“I accept that my sweating is an additional part of me, perhaps it’s even my own way of self-love that is radical and body-positive thinking.”
Do you like wearing light-colored shirts without having to worry about sweaty pits? Do you effortlessly shake hands knowing that your palms are dry? You’re fortunate to have answered yes to both of these questions. I am proud of you. It’s because I have hyperhidrosis, an illness that causes me to sweat more than the average person.
The excessive sweating phenomenon is known as hyperhidrosis. It’s most frequently seen beneath the palms of the arms as well as the soles of your feet, on the face, and other body areas that people sweat. It’s known by the term “focal” hyperhidrosis in the eyes of doctors because it can affect one or more places on the body, as opposed to another kind of hyperhidrosis.
What it’s like to be diagnosed with hyperhidrosis, and how living with it
Simply said simply, I’m constantly sweating. When it’s 20 ° outside or 95 degrees inside when I’m anxious and calm I sweat immediately after showering, during sexual activities, when I work out, while I’m sleeping, and when I sit in my car. I’ve suffered from hyperhidrosis all my life and I remember visiting a dermatologist when I was in middle school. I was hoping that the doctor could help me understand the reason I sweated more than other children.
If I am holding hands, sleeping with the side of someone I’m interested in or a potential love my hands, feet, and armpits remain sweaty and clammy. Which isn’t exactly romantic. It’s not uncommon for me to reach someone’s hand and then be confronted with, “Eww, why are your hands so sticky?” The moment it occurs, I begin to sweat more.
Excessive sweating doesn’t pose a threat to your life however it could be detrimental to your health, says the doctor Dr. Cook-Bolden. “About three-quarters of people with focal hyperhidrosis feel their symptoms have a significant impact on their lives,” she says. It is easy to understand why excessive sweating is uncomfortable and unpleasing.
My personal experience is similar to those complaints made by most patients. I cannot tell you what number of times I’ve needed to change into my beautiful outfits. Within 10 minutes of dressing for an evening out, everything I’m wearing is completely saturated. It’s quite uncomfortable, but I cover myself in black coats or cardigans to ensure that nobody will be able to see the sweat marks. When I get to where I’m headed, I wipe my armpits with napkins several times.
Even the most routine business tasks could be affected by sweaty hands. Have you ever tried to write your name by hand so wet that your pen disappears or the ink spills all over the place? As I’ve said, it can cause problems with regard to romance.
Excessive sweating can cause other skin issues like macerations (similar to a pruney finger that has been spent excessively in the bathtub) as well as athlete’s foot, warts, or bacterial infections resulting from sweaty skin. Due to the retained moisture, I would develop eczema under my arms and on my knees. However, now I apply steroidal ointments to prevent flare-ups.
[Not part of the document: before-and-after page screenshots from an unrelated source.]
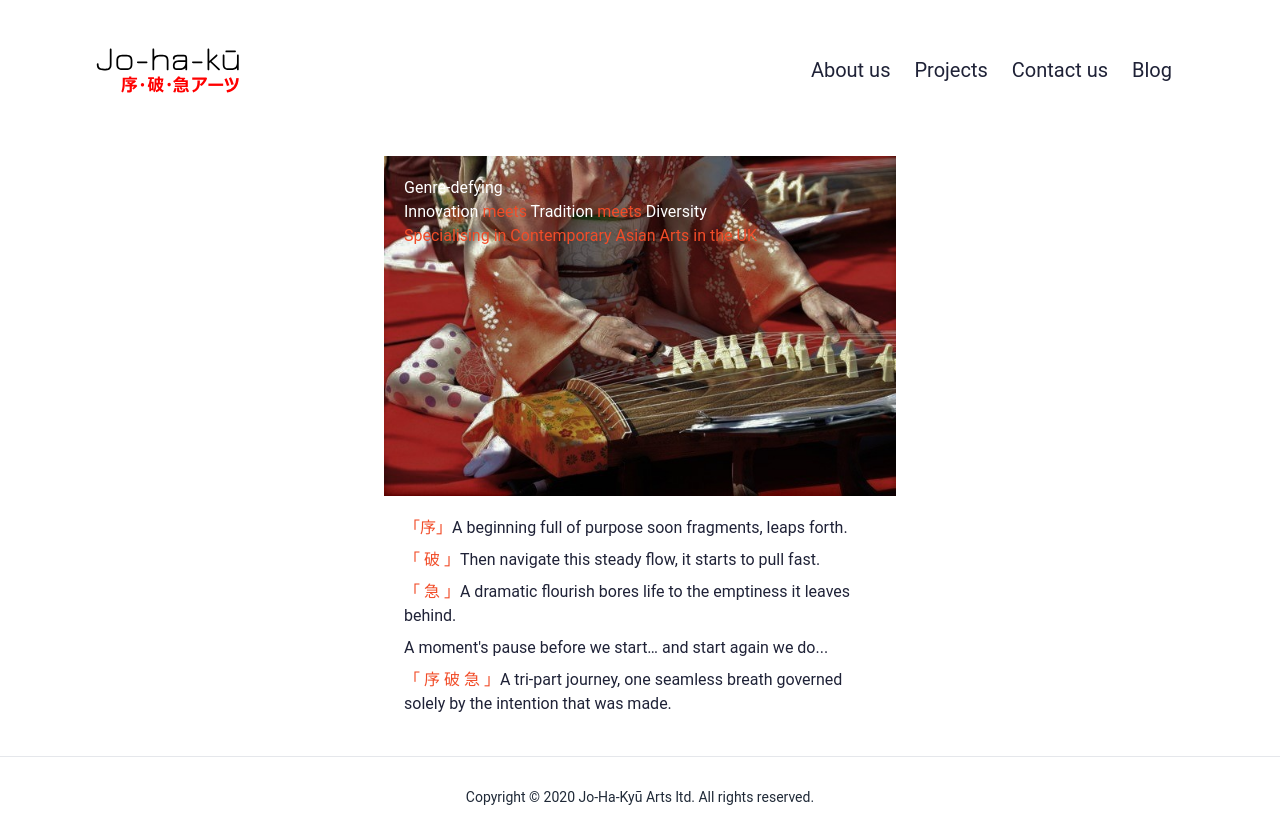
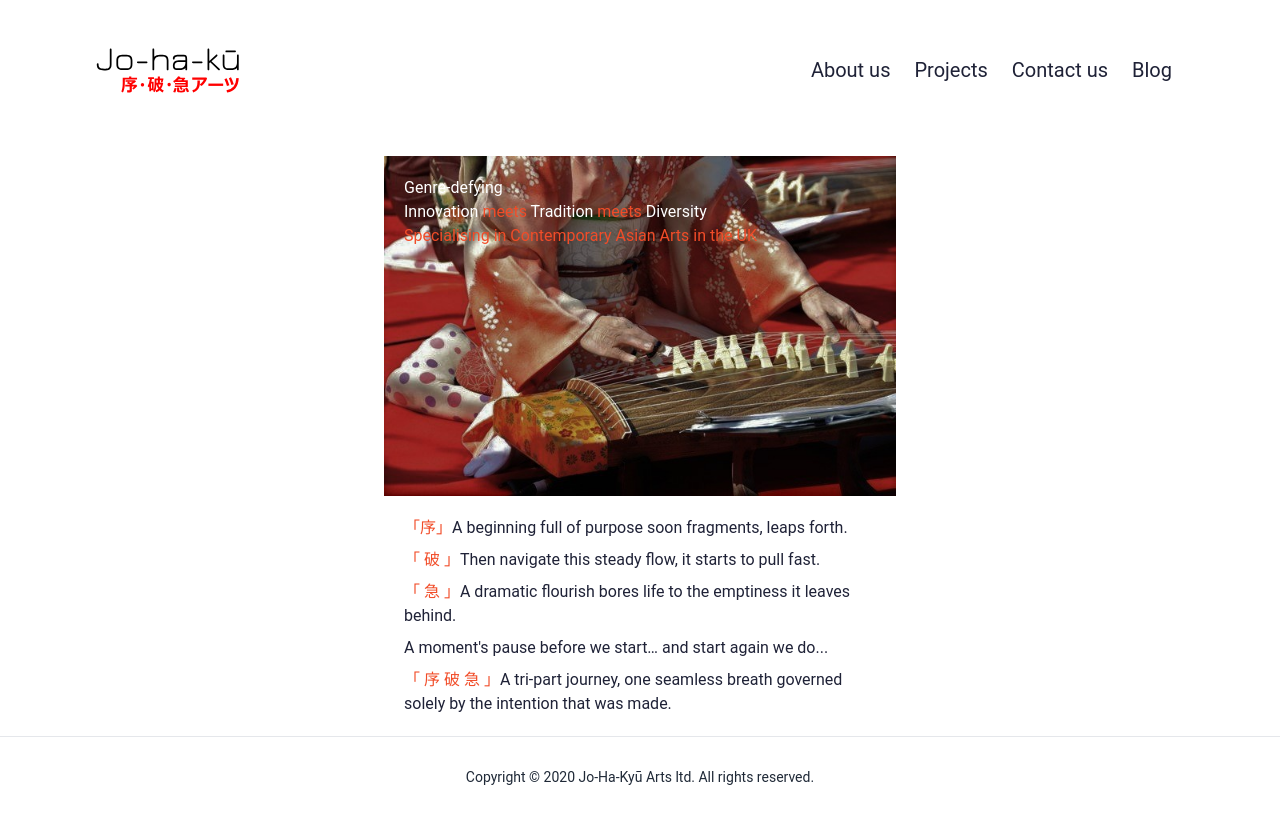
Before and after one commit to christocarr/johakyu, a Next.js app: page / in a window 1280 px wide. Built offline with nearby package versions, Linux system fonts and the light colour scheme.

Commit message:
Style: remove margin

```diff
--- a/components/Footer.js
+++ b/components/Footer.js
@@ -1,6 +1,6 @@
 function Footer() {
 	return (
-		<footer className="p-5 mt-5 border-t h-20 flex justify-center items-center lg:p-10">
+		<footer className="p-5 border-t h-20 flex justify-center items-center lg:p-10">
 			<p className="font-roboto text-sm text-gray-800">Copyright &#169; 2020 Jo-Ha-Kyū Arts ltd. All rights reserved.</p>
 		</footer>
 	);
```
I’m also more vulnerable to developing vaginal infections as a result of my hyperhidrosis. In the event that I’m not careful, I could get an infection with yeast or bacterial vaginosis, if I do not change my workout clothes immediately afterward. The majority of women with vaginas are susceptible to developing a yeast infection from hanging in wet leggings.
What I’ve done is try everything I could to stop sweating.
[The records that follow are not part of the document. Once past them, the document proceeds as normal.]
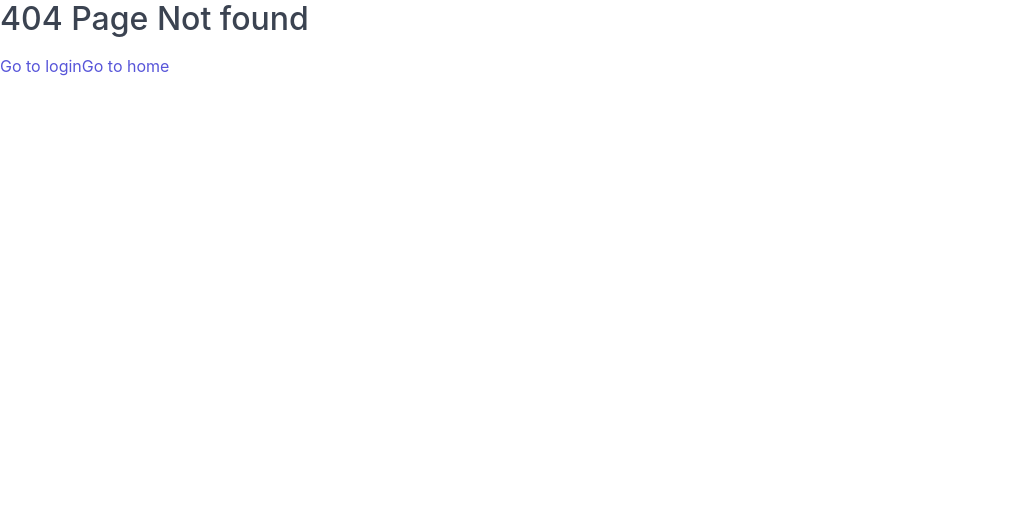
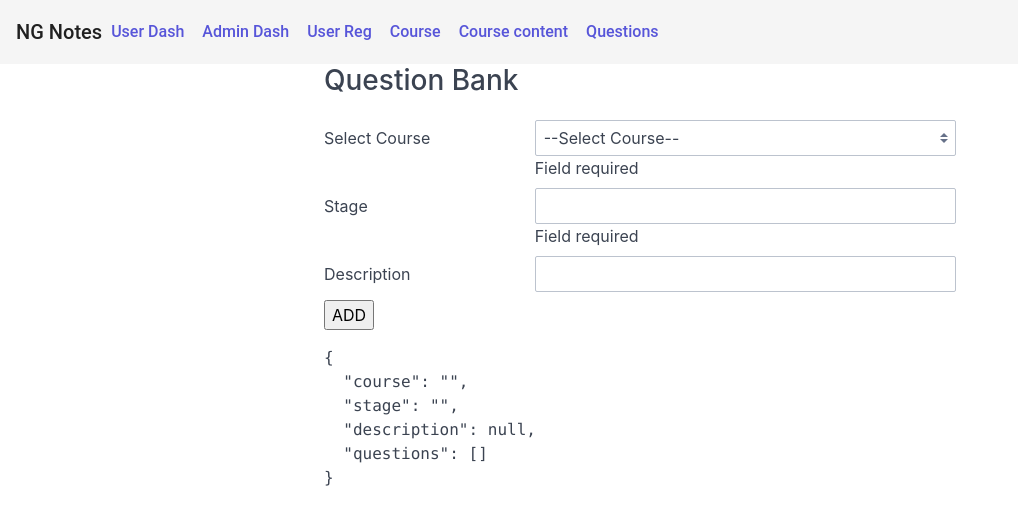
Before and after one commit to indreshpratap/ng-notes, an Angular app: page /home/admin/question-bank in a window 1280 px wide. Before the commit this address had no page. Shown: the top 524 px of the page, without its empty margins (0-1018 px from the left). Built offline with nearby package versions, Linux system fonts and the light colour scheme.

Commit message:
added question bank

```diff
--- /dev/null
+++ b/src/app/admin/question-bank/question-bank.component.html
@@ -0,0 +1,79 @@
+<div>
+  <div class="columns">
+    <div class="column col-3">&nbsp;</div>
+    <div class="column col-6">
+        <h3>Question Bank</h3>
+      <form [formGroup]="queForm" class="form-horizontal">
+        <div class="form-group">
+          <div class="col-4">
+            <label class="form-label">Select Course</label>
+          </div>
+          <div class="col-8">
+            <select class="form-select" formControlName="course">
+              <option value="">--Select Course--</option>
+              <option value="1">Javascript</option>
+              <option value="2">Angluar</option>
+            </select>
+            <app-errors [errors]="queForm.get('course').errors"></app-errors>
+          </div>
+        </div>
+
+        <div class="form-group">
+          <div class="col-4">
+            <label class="form-label">Stage</label>
+          </div>
+          <div class="col-8">
+            <input type="text" class="form-input" formControlName="stage">
+            <app-errors [errors]="queForm.get('stage').errors"></app-errors>
+          </div>
+        </div>
+        <div class="form-group">
+          <div class="col-4">
+            <label class="form-label">Description</label>
+          </div>
+          <div class="col-8">
+            <input type="text" class="form-input" formControlName="description">
+
+          </div>
+        </div>
+
+        <div>
+          <button (click)="addQuestion()">ADD</button>
+        </div>
+
+
+        <div class="columns">
+        <div class="column col-12">
+          <table formArrayName="questions">
+            <tbody>
+              <tr *ngFor="let que of questionArray.controls;let i=index" [formGroupName]="i">
+                <td> <input type="text" formControlName="question"> </td>
+                <td> <input type="text" formControlName="option1"><input type="checkbox" formControlName="correct1"> </td>
+                <td> <input type="text" formControlName="option2"><input type="checkbox" formControlName="correct2"> </td>
+                <td> <input type="text" formControlName="option3"><input type="checkbox" formControlName="correct3"> </td>
+                <td> <input type="text" formControlName="option4"><input type="checkbox" formControlName="correct4"> </td>
+                <td><button (click)="remove(i)">remove</button></td>
+
+
+              </tr>
+            </tbody>
+          </table>
+        </div>
+        </div>
+
+
+
+
+
+        <!-- <div class="text-center">
+          <button class="btn btn-primary" [disabled]="contentFormGroup.invalid" (click)="saveCourseContent()">Save course content</button>
+          <button class="btn" (click)="disableIt()">Disable</button>
+          <button class="btn" (click)="enableIt()">Enable</button>
+          <button class="btn" (click)="fillIt()">Fill the form</button>
+        </div> -->
+
+        <pre>{{queForm.value|json}} </pre>
+      </form>
+    </div>
+  </div>
+</div>
--- /dev/null
+++ b/src/app/admin/question-bank/question-bank.component.ts
@@ -0,0 +1,52 @@
+import { Component, OnInit } from "@angular/core";
+import { FormGroup } from "@angular/forms";
+import { FormBuilder } from "@angular/forms";
+import { Validators } from "@angular/forms";
+import { FormArray } from "@angular/forms";
+
+@Component({
+  selector: "app-question-bank",
+  templateUrl: "./question-bank.component.html",
+  styleUrls: ["./question-bank.component.scss"]
+})
+export class QuestionBankComponent implements OnInit {
+  queForm: FormGroup;
+
+  constructor(private fb: FormBuilder) {}
+
+  ngOnInit() {
+    this.initilizeForm();
+  }
+
+  initilizeForm() {
+    this.queForm = this.fb.group({
+      course: ["", Validators.required],
+      stage: ["", [Validators.required, Validators.maxLength(15)]],
+      description: [],
+      questions: this.fb.array([])
+    });
+  }
+  get questionArray() {
+    return this.queForm.get("questions") as FormArray;
+  }
+
+  addQuestion() {
+    let que = this.fb.group({
+      question: ["", [Validators.required]],
+      option1: ["", [Validators.required]],
+      option2: ["", [Validators.required]],
+      option3: ["", [Validators.required]],
+      option4: ["", [Validators.required]],
+      correct1: [false],
+      correct2: [false],
+      correct3: [false],
+      correct4: [false]
+    });
+
+    this.questionArray.push(que);
+  }
+
+  remove(indx) {
+    this.questionArray.removeAt(indx);
+  }
+}
--- a/src/app/app.module.ts
+++ b/src/app/app.module.ts
@@ -18,6 +18,7 @@ import { UserRegistrationComponent } from "./admin/user-registration/user-regist
 import { ErrorsComponent } from "./shared/input-errors.component";
 import { CourseComponent } from './admin/course/course.component';
 import { CourseContentComponent } from './admin/course-content/course-content.component';
+import { QuestionBankComponent } from './admin/question-bank/question-bank.component';
 
 let routes: Routes = [
   { path: "", component: LoginComponent },
@@ -40,6 +41,7 @@ let routes: Routes = [
           { path: "user-registration", component: UserRegistrationComponent },
           { path: "course", component: CourseComponent },
           { path: "course-content", component: CourseContentComponent },
+          { path: "question-bank", component: QuestionBankComponent },
         ]
       }
     ]
@@ -60,7 +62,8 @@ let routes: Routes = [
     UserRegistrationComponent,
     ErrorsComponent,
     CourseComponent,
-    CourseContentComponent
+    CourseContentComponent,
+    QuestionBankComponent
   ],
   imports: [
     BrowserModule,
--- a/src/app/layout/header.component.ts
+++ b/src/app/layout/header.component.ts
@@ -34,6 +34,7 @@ export class HeaderComponent implements OnInit {
       { title: "User Reg", link: this.HOME_ADMIN+"user-registration"},
       { title: "Course", link: this.HOME_ADMIN+"course" },
       { title: "Course content", link: this.HOME_ADMIN+"course-content"},
+      { title: "Questions", link: this.HOME_ADMIN+"question-bank"},
     //   { title: "", link: "" },
     //   { title: "", link: "" },
     //   { title: "", link: "" },
```
Also changed, not shown: src/app/admin/question-bank/question-bank.component.scss (added), 1 other file (tests, documents, lock files or other folders).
As a young person, I sought the help of a dermatologist. it appears that the treatments for hyperhidrosis are the same as they were in the past. I’ve tried prescription antiperspirants which left a weird pink marking on the armpits of my body, and an array of antiperspirants made of aluminum that claim to reduce sweat. I’m not able to utilize any of these. The idea of surgery and lasers sounds too drastic and I’m not sure if I should try Botox however I’ve heard about the most advanced options for reducing sweating.
Happily, I’ve discovered the best way to combat hyperhidrosis by myself. If I attempt to grasp or shake hands with someone I inform my hand is sweaty. I don’t buy bright clothes that aren’t comfortable enough. To prevent pit stains, I’ve created black clothes the mainstay of my wardrobe. I’ve made it part of the personal style.
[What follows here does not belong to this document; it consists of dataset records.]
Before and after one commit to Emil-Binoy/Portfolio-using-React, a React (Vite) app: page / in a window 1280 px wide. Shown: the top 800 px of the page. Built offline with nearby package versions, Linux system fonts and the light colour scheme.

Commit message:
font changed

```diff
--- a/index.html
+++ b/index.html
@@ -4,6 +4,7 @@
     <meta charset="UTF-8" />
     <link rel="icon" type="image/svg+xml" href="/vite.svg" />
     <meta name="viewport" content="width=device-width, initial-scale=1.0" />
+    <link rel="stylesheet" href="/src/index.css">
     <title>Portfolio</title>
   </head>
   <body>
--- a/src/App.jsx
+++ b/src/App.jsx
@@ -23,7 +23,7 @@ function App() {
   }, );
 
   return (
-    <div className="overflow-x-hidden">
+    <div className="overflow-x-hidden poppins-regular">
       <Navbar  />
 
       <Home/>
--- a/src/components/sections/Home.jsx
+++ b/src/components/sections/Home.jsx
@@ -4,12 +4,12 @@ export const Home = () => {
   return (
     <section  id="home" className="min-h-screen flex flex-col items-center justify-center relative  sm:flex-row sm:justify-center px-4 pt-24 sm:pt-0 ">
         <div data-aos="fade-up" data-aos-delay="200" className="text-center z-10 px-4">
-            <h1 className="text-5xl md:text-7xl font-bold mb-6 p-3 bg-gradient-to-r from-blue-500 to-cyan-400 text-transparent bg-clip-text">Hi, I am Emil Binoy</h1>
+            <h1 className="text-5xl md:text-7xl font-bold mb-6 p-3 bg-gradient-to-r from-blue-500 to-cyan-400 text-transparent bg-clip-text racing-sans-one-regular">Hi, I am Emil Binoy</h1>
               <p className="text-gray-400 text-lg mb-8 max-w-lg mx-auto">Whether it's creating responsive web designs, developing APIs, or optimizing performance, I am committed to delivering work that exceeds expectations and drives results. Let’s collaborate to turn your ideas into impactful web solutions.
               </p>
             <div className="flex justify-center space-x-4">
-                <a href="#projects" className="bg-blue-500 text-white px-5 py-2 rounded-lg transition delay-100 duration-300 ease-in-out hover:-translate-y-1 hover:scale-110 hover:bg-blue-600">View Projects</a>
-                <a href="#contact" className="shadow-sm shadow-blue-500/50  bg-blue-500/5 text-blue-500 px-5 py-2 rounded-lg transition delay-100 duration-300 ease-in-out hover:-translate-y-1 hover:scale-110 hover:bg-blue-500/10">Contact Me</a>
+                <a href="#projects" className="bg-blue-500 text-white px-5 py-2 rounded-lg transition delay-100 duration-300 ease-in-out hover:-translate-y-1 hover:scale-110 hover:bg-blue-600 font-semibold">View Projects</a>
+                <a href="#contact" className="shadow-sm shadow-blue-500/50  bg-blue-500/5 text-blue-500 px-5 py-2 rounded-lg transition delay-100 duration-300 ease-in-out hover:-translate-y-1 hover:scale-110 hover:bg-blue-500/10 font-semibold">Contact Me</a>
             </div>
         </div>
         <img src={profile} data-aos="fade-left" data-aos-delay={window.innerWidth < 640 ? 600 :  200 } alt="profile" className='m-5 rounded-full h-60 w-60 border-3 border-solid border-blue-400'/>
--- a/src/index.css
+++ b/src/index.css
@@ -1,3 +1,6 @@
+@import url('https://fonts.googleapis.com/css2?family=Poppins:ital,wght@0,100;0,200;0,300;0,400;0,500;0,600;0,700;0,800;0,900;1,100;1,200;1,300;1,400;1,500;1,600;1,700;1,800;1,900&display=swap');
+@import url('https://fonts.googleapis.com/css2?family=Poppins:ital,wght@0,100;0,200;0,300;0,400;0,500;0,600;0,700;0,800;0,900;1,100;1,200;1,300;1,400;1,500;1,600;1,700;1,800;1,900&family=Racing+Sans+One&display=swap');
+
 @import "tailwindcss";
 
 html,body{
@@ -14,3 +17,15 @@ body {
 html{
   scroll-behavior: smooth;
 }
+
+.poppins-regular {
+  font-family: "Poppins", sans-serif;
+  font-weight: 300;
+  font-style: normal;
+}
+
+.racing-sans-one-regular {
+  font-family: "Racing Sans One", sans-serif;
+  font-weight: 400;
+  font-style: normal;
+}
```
I like to sit with a cushion or towels in the car during the summer because my legs sweat a lot on the seat. I’m aware of the material of the chair I am sitting on in public places when I wear shorts so that my legs don’t get soaked or adhere against the chair. I’m using an aluminum charcoal deodorant, which appears to work well, but I do sweat when using it.
The way I manage my hyperhidrosis is mainly an issue of mindset. After having to battle it my entire life, I mostly just accept that my excessive sweating is part of my personality and it helps decrease my anxiety over it. The experience of living with this disorder was more difficult as a teenager and was unsure of how to handle it. It’s the way it is. I’m constantly sweaty. I’m yours to love or leave.
I often made fun of my sweaty body for being too hot. Today, I accept my sweaty hands and pits as an integral part of me–and maybe as my own distinct kind of extreme self-love and acceptance of my body. What if I expect another person to accept me when I’m sweaty? The constant sweating could irritate the body’s elasticity, however, it can keep it from happening then it shouldn’t be a problem for my life (and I could).